──────── Input material ────────

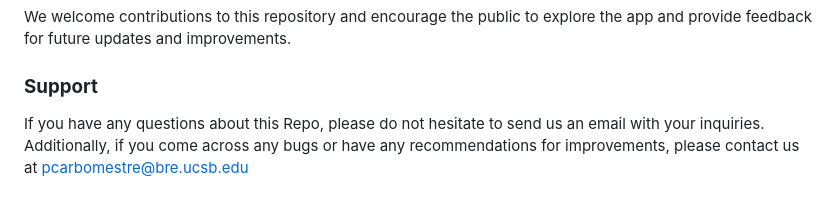
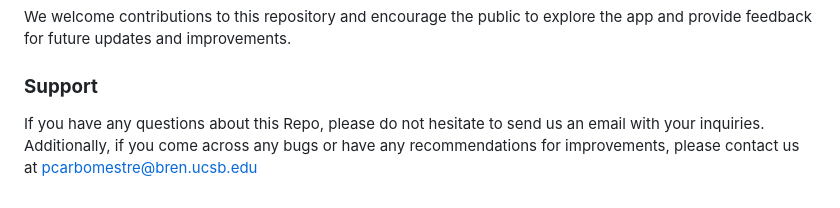
Before and after one commit to pcarbomestre/TNC-Gaviota_Region_Interactive_Planner, a Markdown page: README.md, the part around the change. Rendered like a GitHub page.

```diff
--- a/README.md
+++ b/README.md
@@ -44,4 +44,4 @@ The app's core components have been completed, but it is currently undergoing re
 We welcome contributions to this repository and encourage the public to explore the app and provide feedback for future updates and improvements.
 
 ### **Support**
-If you have any questions about this Repo, please do not hesitate to send us an email with your inquiries. Additionally, if you come across any bugs or have any recommendations for improvements, please contact us at pcarbomestre@bre.ucsb.edu
+If you have any questions about this Repo, please do not hesitate to send us an email with your inquiries. Additionally, if you come across any bugs or have any recommendations for improvements, please contact us at pcarbomestre@bren.ucsb.edu
```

────────

Only the lines of the data holding the string "across" are wanted; copy each of them.

* [Answer for this exercise]
-If you have any questions about this Repo, please do not hesitate to send us an email with your inquiries. Additionally, if you come across any bugs or have any recommendations for improvements, please contact us at pcarbomestre@bre.ucsb.edu
+If you have any questions about this Repo, please do not hesitate to send us an email with your inquiries. Additionally, if you come across any bugs or have any recommendations for improvements, please contact us at pcarbomestre@bren.ucsb.edu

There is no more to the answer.